Sport confidence is viewed by many athletes as one great big Catch-22 proposition:
“I need confidence to win, but I need to win to gain confidence!”
Even veteran athletes question their confidence…
“How can I maintain confidence after a loss? Is it possible to play confidently in my next competition after a terrible performance?”
Of course, confidence is essential to play your best and reach new levels in your sport. But there are several misconceptions about confidence that may very well stunt your confidence growth.
Let’s examine some myths regarding sports confidence:
- Losses lower an athlete’s confidence – It is not a loss that lowers an athlete’s confidence but their take-away from the loss that determines the effect it has on their confidence.
- If you are a “confident athlete,” you will always win – Confidence is a huge factor in success but not the only factor.
- A player needs to win to gain confidence – Success breeds confidence but you can experience many successes in a competition without being the victor.
- You either have confidence or you don’t – There are varying degrees of confidence. So confidence can be increased through training.
- Confident athletes are always confident – Every athlete will have some challenges to maintaining confidence. No one is confident 100% of the time.
One of the most confident athletes in any sport is Serena Williams.
Williams has been on a tear during the 2015 WTA season with an impressive record of 43-1 and three Major titles. Williams has the rare opportunity to complete the Grand Slam by winning the upcoming U.S. Open.
Despite all her success, Williams hit a speed bump recently losing only her second match of the season to 18 year-old Belinda Bencic, 3 6, 7 5, 6 4 at the Rogers Cup.
Williams put the loss in perspective… The loss was not due to a lack of ability but a lack of execution. Basically, Williams viewed the loss no different than a bad day at the office.
WILLIAMS: “Today was not my day, and hopefully I can rectify that going into next week and then going into hopefully the Open.”
Williams didn’t dwell on the loss, which would only serve to detract from her confidence. Instead, Williams looked for the opportunity to learn and grow from the loss.
WILLIAMS: “Every loss for me is a big learning session and a learning experience. So I’m looking forward to learning and getting better from this.”
Improving Your Confidence Game:
Look at the big picture…
Be realistic with your expectations for competitions.

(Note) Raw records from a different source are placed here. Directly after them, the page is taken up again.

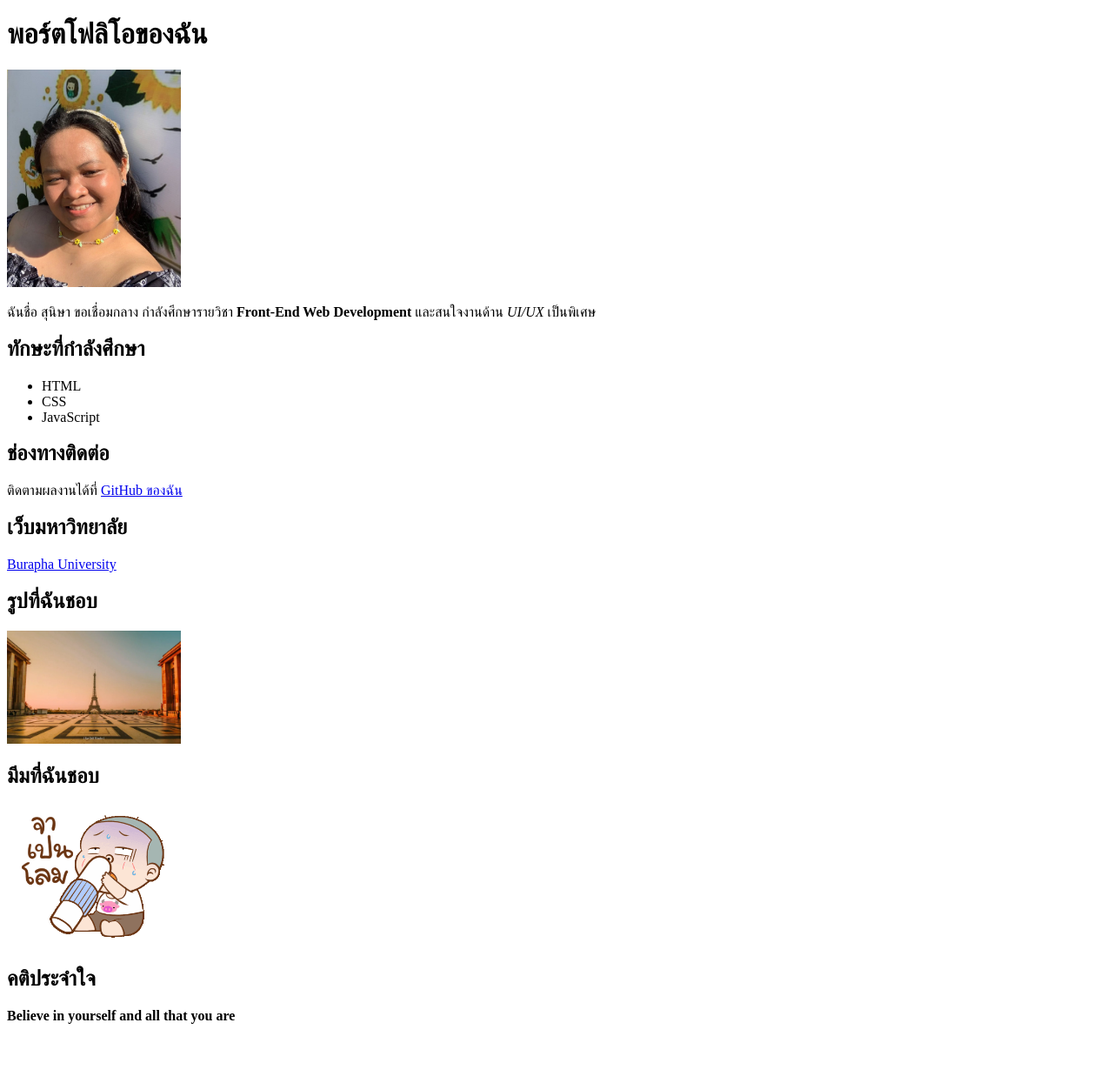
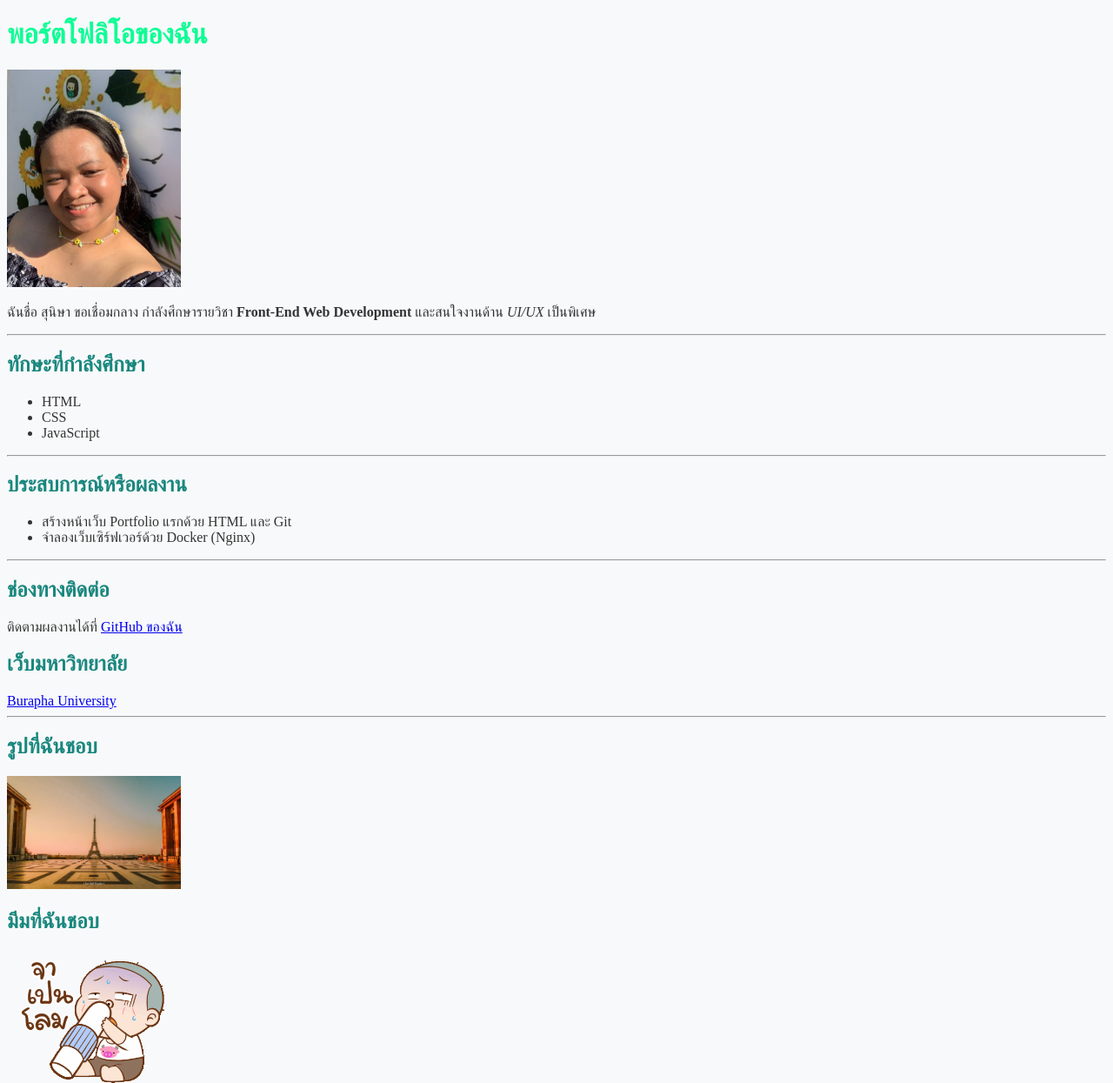
Before and after one commit to 68160047-Sunisa/88726065, a plain HTML site: page week01/index.html in a window 1280 px wide. Shown: the top 1245 px of the page at 87% size. Before the commit the page ends 1193 px from the top, so only its background shows below. Drawn offline with Linux system fonts and the light colour scheme.

Commit message:
เพิ่มเส้นคั่นและตกแต่งสีในหน้า portfolio

```diff
--- a/week01/index.html
+++ b/week01/index.html
@@ -6,8 +6,10 @@
   <title>พอร์ตโฟลิโอของฉัน</title>
 </head>
 <body>
-  <h1>พอร์ตโฟลิโอของฉัน</h1>
-  <img src="profile.jpg" alt="รูปโปรไฟล์ของฉัน" width="200">
+  <body style="background-color: #f8f9fa; color: #333333;">
+  <h1 style="color: #0dfd95;">พอร์ตโฟลิโอของฉัน</h1>
+
+  <img src="profile.jpg" alt="รูปภาพของฉัน" width="200">
 
   <p>
     ฉันชื่อ สุนิษา ขอเชื่อมกลาง กำลังศึกษารายวิชา
@@ -15,29 +17,45 @@
     <em>UI/UX</em> เป็นพิเศษ
   </p>
 
-  <h2>ทักษะที่กำลังศึกษา</h2>
+  <hr>
+
+  <h2 style="color: #19877e;">ทักษะที่กำลังศึกษา</h2>
   <ul>
     <li>HTML</li>
     <li>CSS</li>
     <li>JavaScript</li>
   </ul>
 
-  <h2>ช่องทางติดต่อ</h2>
+  <hr>
+
+  <h2 style="color: #19877e;">ประสบการณ์หรือผลงาน</h2>
+  <ul>
+    <li>สร้างหน้าเว็บ Portfolio แรกด้วย HTML และ Git</li>
+    <li>จำลองเว็บเซิร์ฟเวอร์ด้วย Docker (Nginx)</li>
+  </ul>
+
+  <hr>
+
+  <h2 style="color: #19877e;">ช่องทางติดต่อ</h2>
   <p>
     ติดตามผลงานได้ที่
     <a href="https://github.com/68160047-Sunisa" target="_blank">GitHub ของฉัน</a>
   </p>
 
-  <h2>เว็บมหาวิทยาลัย</h2>
+  <h2 style="color: #19877e;">เว็บมหาวิทยาลัย</h2>
     <a href="https://www.buu.ac.th" target="_blank">Burapha University</a>
 
-  <h2>รูปที่ฉันชอบ</h2>
+  <hr>
+
+  <h2 style="color: #19877e;">รูปที่ฉันชอบ</h2>
     <img src="paris.png" alt="รูปวิวประเทศที่ชอบ" width="200">
 
-  <h2>มีมที่ฉันชอบ</h2>
+  <h2 style="color: #19877e;">มีมที่ฉันชอบ</h2>
     <img src="JaPenLom.gif" alt="รูปมีมที่ชอบ" width="200">
 
-  <h2>คติประจำใจ</h2>
+  <hr>
+
+  <h2 style="color: #19877e;">คติประจำใจ</h2>
     <p>
     <strong>Believe in yourself and all that you are</strong>
   </p>
```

You will experience a myriad of ups and downs throughout your competitive career… Despite the results, find your personal successes.
By giving yourself credit for each success and working on aspects of your game that need improvement, your confidence will grow.